--- Exercise ---
Find the number of lines below in which the word "command" appears, and write that number only.

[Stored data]
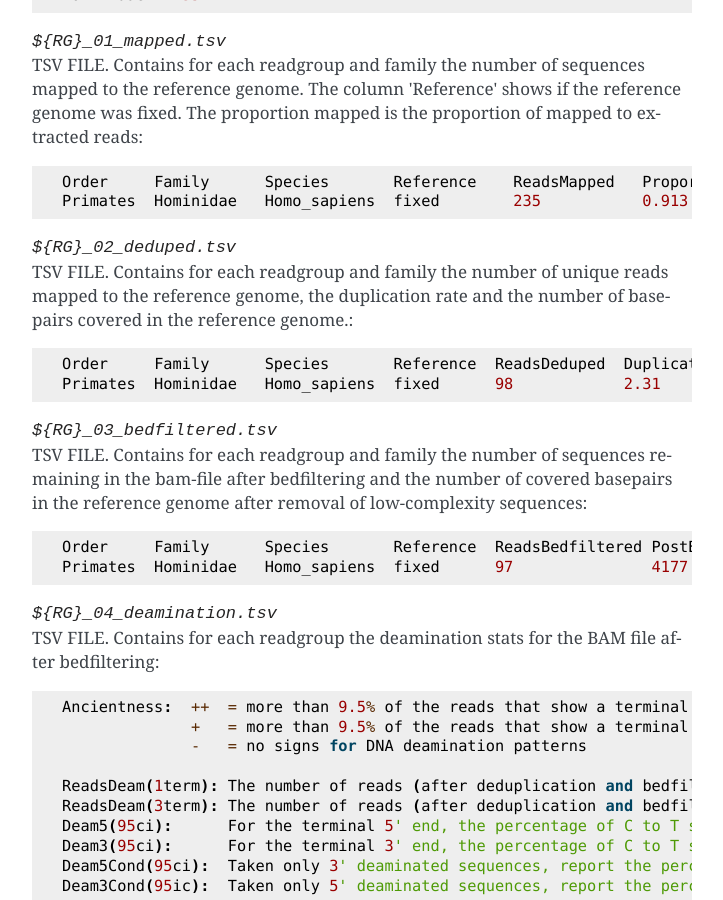
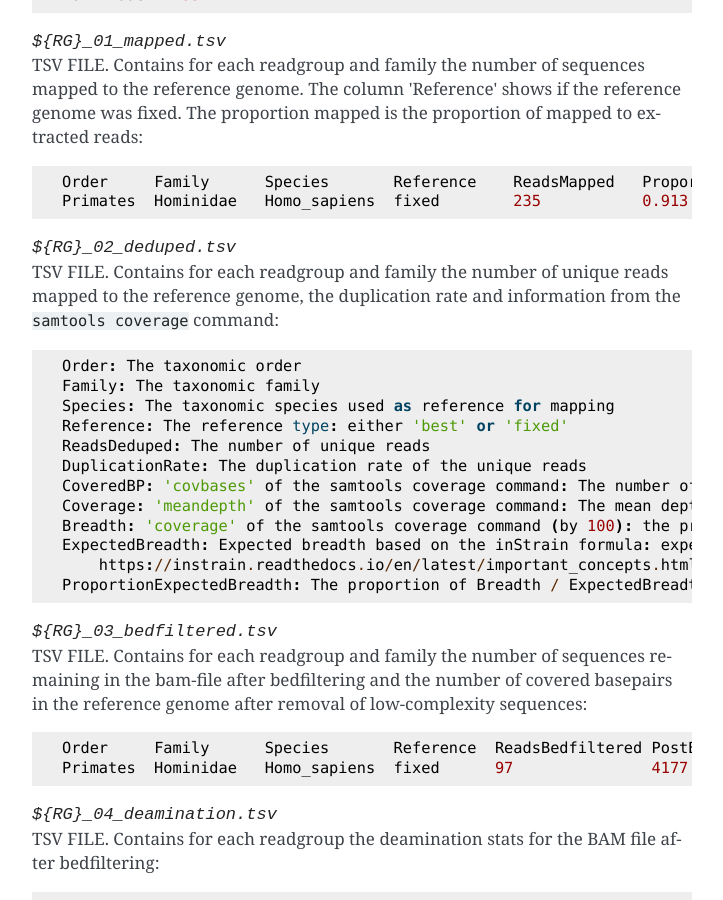
Before and after one commit to mpieva/quicksand, a Sphinx documentation site: the page built from docs/source/in_and_out.rst, in a window 1280 px wide and 900 px high, scrolled down 3134 px. Shown: the whole window, without its empty margins (388-1111 px from the left). Built offline with Sphinx 7.4.7, drawn with Linux system fonts in a browser that asks for light colours.

Commit message:
Update the documentation

```diff
--- a/docs/source/in_and_out.rst
+++ b/docs/source/in_and_out.rst
@@ -189,10 +189,20 @@ genome was fixed. The proportion mapped is the proportion of mapped to extracted
 
 .. rst-class:: description
 TSV FILE. Contains for each readgroup and family the number of unique reads mapped to the reference genome, the duplication rate
-and the number of basepairs covered in the reference genome.::
+and information from the :code:`samtools coverage` command::
 
-    Order     Family      Species       Reference  ReadsDeduped  DuplicationRate  CoveredBP
-    Primates  Hominidae   Homo_sapiens  fixed      98            2.31             4216
+    Order: The taxonomic order
+    Family: The taxonomic family
+    Species: The taxonomic species used as reference for mapping
+    Reference: The reference type: either 'best' or 'fixed'
+    ReadsDeduped: The number of unique reads
+    DuplicationRate: The duplication rate of the unique reads
+    CoveredBP: 'covbases' of the samtools coverage command: The number of covered bases in the reference genome
+    Coverage: 'meandepth' of the samtools coverage command: The mean depth of coverage
+    Breadth: 'coverage' of the samtools coverage command (by 100): the proportion of covered bases in the reference genome
+    ExpectedBreadth: Expected breadth based on the inStrain formula: expected_breadth = 1-e^(-0.833*coverage). See
+        https://instrain.readthedocs.io/en/latest/important_concepts.html
+    ProportionExpectedBreadth: The proportion of Breadth / ExpectedBreadth
 
 .. rst-class:: file
 *$\{RG\}_03_bedfiltered.tsv*
```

--- Task output ---
4